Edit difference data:
****************

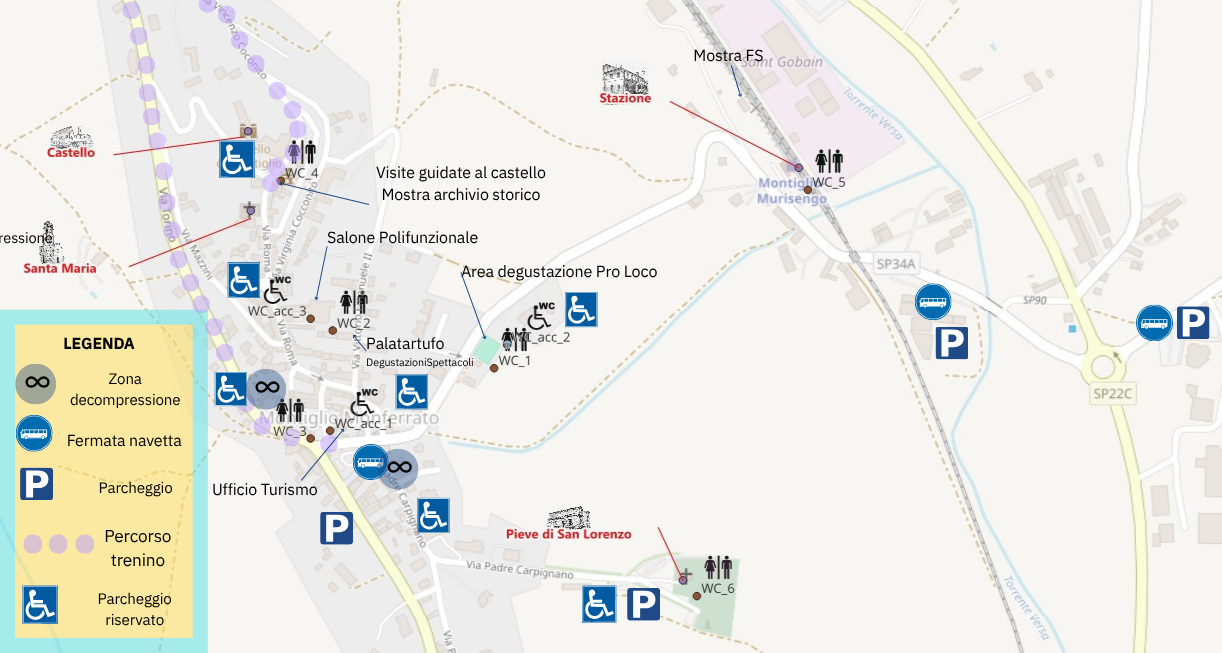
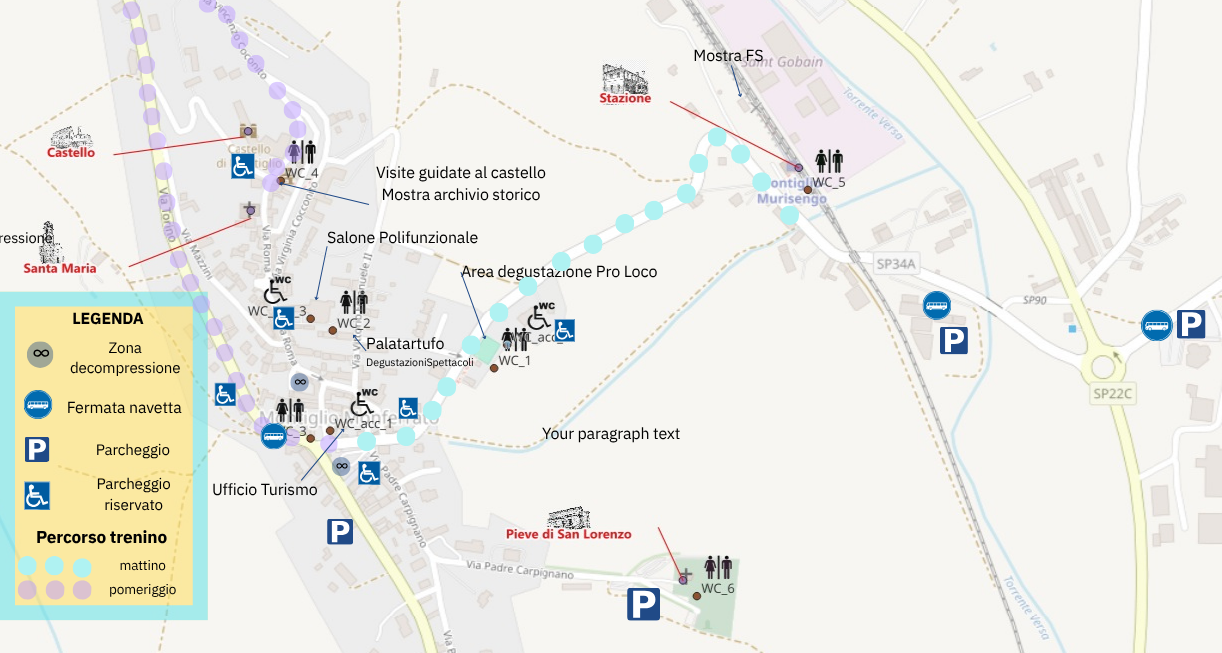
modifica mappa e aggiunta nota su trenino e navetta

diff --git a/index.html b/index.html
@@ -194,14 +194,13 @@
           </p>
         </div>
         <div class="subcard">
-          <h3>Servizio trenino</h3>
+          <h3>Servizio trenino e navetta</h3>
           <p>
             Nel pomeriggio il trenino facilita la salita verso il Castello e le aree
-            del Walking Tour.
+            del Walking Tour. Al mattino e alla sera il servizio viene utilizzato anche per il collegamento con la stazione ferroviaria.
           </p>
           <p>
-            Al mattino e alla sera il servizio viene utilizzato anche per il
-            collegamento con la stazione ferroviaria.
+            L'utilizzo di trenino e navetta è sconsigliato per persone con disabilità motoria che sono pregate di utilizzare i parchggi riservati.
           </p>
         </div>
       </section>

****************

• **Requirement**: Word for word, return the entries above, but without any pictures.

• **Result of this task**:
modifica mappa e aggiunta nota su trenino e navetta

diff --git a/index.html b/index.html
@@ -194,14 +194,13 @@
           </p>
         </div>
         <div class="subcard">
-          <h3>Servizio trenino</h3>
+          <h3>Servizio trenino e navetta</h3>
           <p>
             Nel pomeriggio il trenino facilita la salita verso il Castello e le aree
-            del Walking Tour.
+            del Walking Tour. Al mattino e alla sera il servizio viene utilizzato anche per il collegamento con la stazione ferroviaria.
           </p>
           <p>
-            Al mattino e alla sera il servizio viene utilizzato anche per il
-            collegamento con la stazione ferroviaria.
+            L'utilizzo di trenino e navetta è sconsigliato per persone con disabilità motoria che sono pregate di utilizzare i parchggi riservati.
           </p>
         </div>
       </section>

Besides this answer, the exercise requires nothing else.